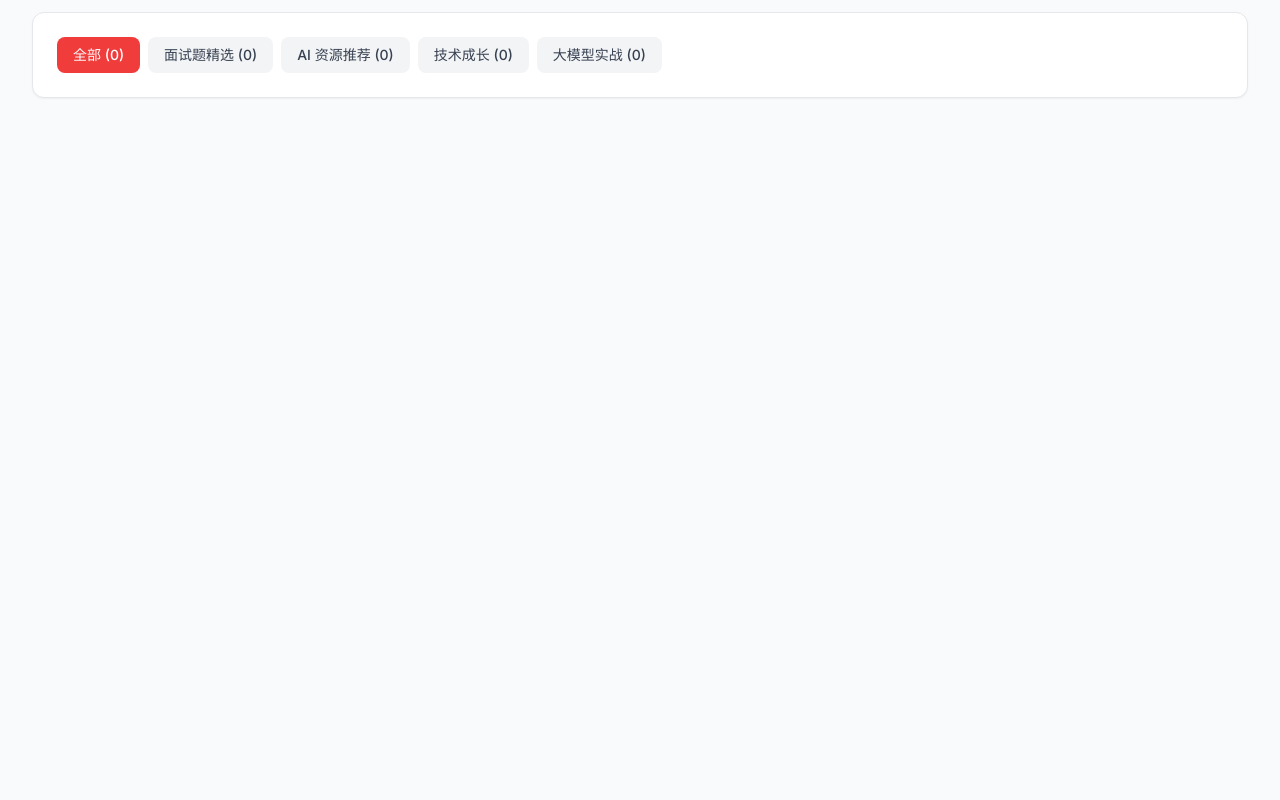
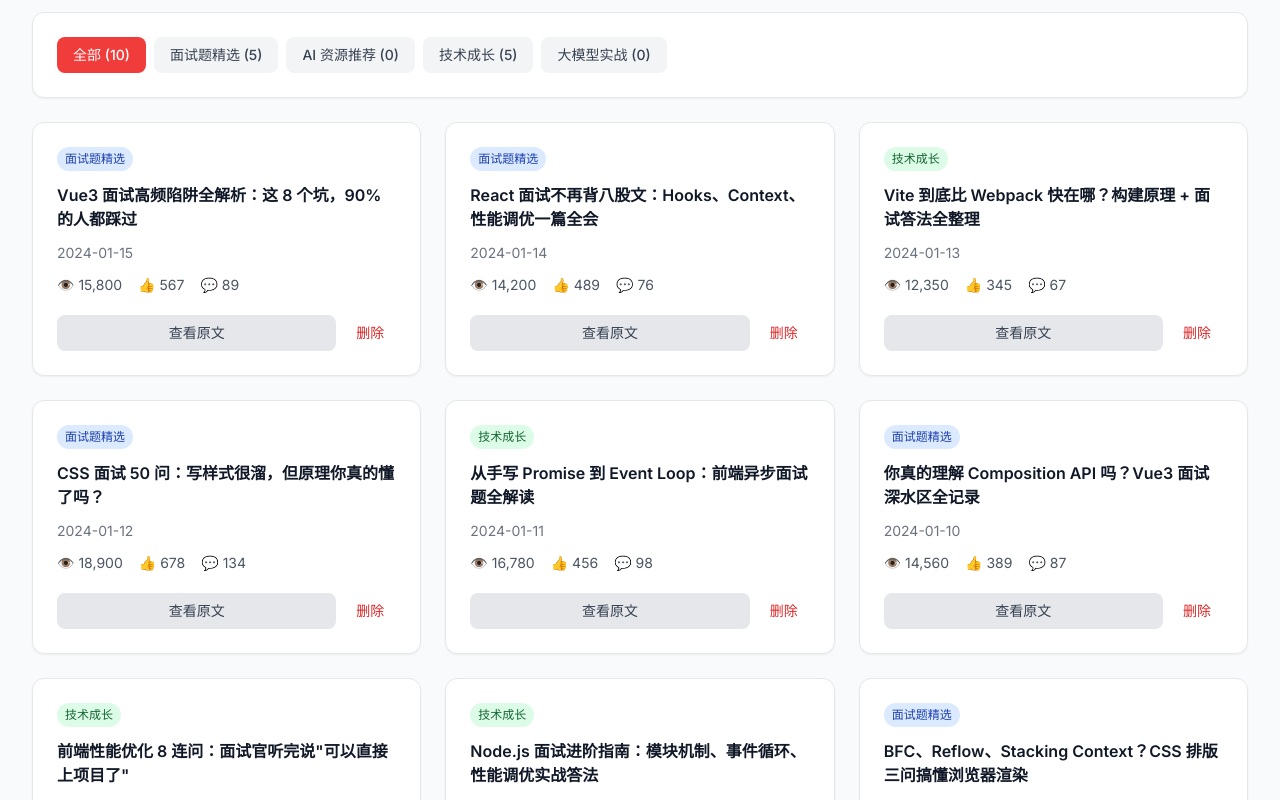
Before and after one commit to TUARAN/csdn-fans-tracker, a Vue app: page /articles in a window 1280 px wide. Shown: the part 220-1020 px from the top of the page. Before the commit the page ends 800 px from the top, so only its background shows below. Built offline with nearby package versions, Linux system fonts and the light colour scheme; the HTML template or start-up script is replaced by a standard one.

Commit message:
feat: update App.vue with personal branding and enhance articles store with sample data

```diff
--- a/src/App.vue
+++ b/src/App.vue
@@ -35,8 +35,8 @@ const currentRoute = computed(() => route.path)
               <User class="w-5 h-5 text-white" />
             </div>
             <div>
-              <h1 class="text-xl font-bold text-gray-900">C站卡卡C</h1>
-              <p class="text-sm text-gray-500">CSDN运营助手</p>
+              <h1 class="text-xl font-bold text-gray-900">掘金安东尼</h1>
+              <p class="text-sm text-gray-500">技术博主 · <a href="https://tuaran.pages.dev" target="_blank" class="text-blue-600 hover:text-blue-800 underline">个人主页</a></p>
             </div>
           </div>
 
@@ -46,6 +46,10 @@ const currentRoute = computed(() => route.path)
               <Target class="w-4 h-4 text-csdn-red" />
               <span class="text-gray-600">目标：</span>
               <span class="font-semibold text-csdn-red">1万粉丝</span>
+            </div>
+            <div class="flex items-center space-x-2 text-sm">
+              <span class="text-gray-600">更多内容：</span>
+              <a href="https://tuaran.pages.dev" target="_blank" class="text-blue-600 hover:text-blue-800 underline">tuaran.pages.dev</a>
             </div>
           </div>
         </div>
--- a/src/stores/articles.ts
+++ b/src/stores/articles.ts
@@ -107,6 +107,125 @@ export const useArticlesStore = defineStore('articles', () => {
   // 初始化时加载数据
   loadFromLocalStorage()
 
+  // 如果没有数据，添加第一周创作思路文章
+  if (articles.value.length === 0) {
+    const sampleArticles: Article[] = [
+      {
+        id: '1',
+        title: 'Vue3 面试高频陷阱全解析：这 8 个坑，90% 的人都踩过',
+        publishDate: '2024-01-15',
+        category: '面试题精选',
+        isAIGenerated: false,
+        csdnUrl: 'https://blog.csdn.net/example/vue3-interview-traps',
+        readCount: 15800,
+        likeCount: 567,
+        commentCount: 89
+      },
+      {
+        id: '2',
+        title: 'React 面试不再背八股文：Hooks、Context、性能调优一篇全会',
+        publishDate: '2024-01-14',
+        category: '面试题精选',
+        isAIGenerated: false,
+        csdnUrl: 'https://blog.csdn.net/example/react-interview-guide',
+        readCount: 14200,
+        likeCount: 489,
+        commentCount: 76
+      },
+      {
+        id: '3',
+        title: 'Vite 到底比 Webpack 快在哪？构建原理 + 面试答法全整理',
+        publishDate: '2024-01-13',
+        category: '技术成长',
+        isAIGenerated: false,
+        csdnUrl: 'https://blog.csdn.net/example/vite-vs-webpack',
+        readCount: 12350,
+        likeCount: 345,
+        commentCount: 67
+      },
+      {
+        id: '4',
+        title: 'CSS 面试 50 问：写样式很溜，但原理你真的懂了吗？',
+        publishDate: '2024-01-12',
+        category: '面试题精选',
+        isAIGenerated: false,
+        csdnUrl: 'https://blog.csdn.net/example/css-interview-50',
+        readCount: 18900,
+        likeCount: 678,
+        commentCount: 134
+      },
+      {
+        id: '5',
+        title: '从手写 Promise 到 Event Loop：前端异步面试题全解读',
+        publishDate: '2024-01-11',
+        category: '技术成长',
+        isAIGenerated: false,
+        csdnUrl: 'https://blog.csdn.net/example/async-interview-guide',
+        readCount: 16780,
+        likeCount: 456,
+        commentCount: 98
+      },
+      {
+        id: '6',
+        title: '你真的理解 Composition API 吗？Vue3 面试深水区全记录',
+        publishDate: '2024-01-10',
+        category: '面试题精选',
+        isAIGenerated: false,
+        csdnUrl: 'https://blog.csdn.net/example/vue3-composition-deep',
+        readCount: 14560,
+        likeCount: 389,
+        commentCount: 87
+      },
+      {
+        id: '7',
+        title: '前端性能优化 8 连问：面试官听完说"可以直接上项目了"',
+        publishDate: '2024-01-09',
+        category: '技术成长',
+        isAIGenerated: false,
+        csdnUrl: 'https://blog.csdn.net/example/frontend-performance',
+        readCount: 20100,
+        likeCount: 789,
+        commentCount: 156
+      },
+      {
+        id: '8',
+        title: 'Node.js 面试进阶指南：模块机制、事件循环、性能调优实战答法',
+        publishDate: '2024-01-08',
+        category: '技术成长',
+        isAIGenerated: false,
+        csdnUrl: 'https://blog.csdn.net/example/nodejs-interview-advanced',
+        readCount: 13450,
+        likeCount: 423,
+        commentCount: 78
+      },
+      {
+        id: '9',
+        title: 'BFC、Reflow、Stacking Context？CSS 排版三问搞懂浏览器渲染',
+        publishDate: '2024-01-07',
+        category: '面试题精选',
+        isAIGenerated: false,
+        csdnUrl: 'https://blog.csdn.net/example/css-rendering-principles',
+        readCount: 17890,
+        likeCount: 567,
+        commentCount: 112
+      },
+      {
+        id: '10',
+        title: '面试官说"你讲讲前端安全吧"，我从 XSS 到 CSP 都讲了',
+        publishDate: '2024-01-06',
+        category: '技术成长',
+        isAIGenerated: false,
+        csdnUrl: 'https://blog.csdn.net/example/frontend-security-guide',
+        readCount: 15670,
+        likeCount: 445,
+        commentCount: 89
+      }
+    ]
+
+    articles.value = sampleArticles
+    saveToLocalStorage()
+  }
+
   return {
     articles,
     selectedCategory,
```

What to produce: Where does the string "span" occur in the material? Copy every line where it does.

Written solution:
               <span class="text-gray-600">目标：</span>
               <span class="font-semibold text-csdn-red">1万粉丝</span>
+              <span class="text-gray-600">更多内容：</span>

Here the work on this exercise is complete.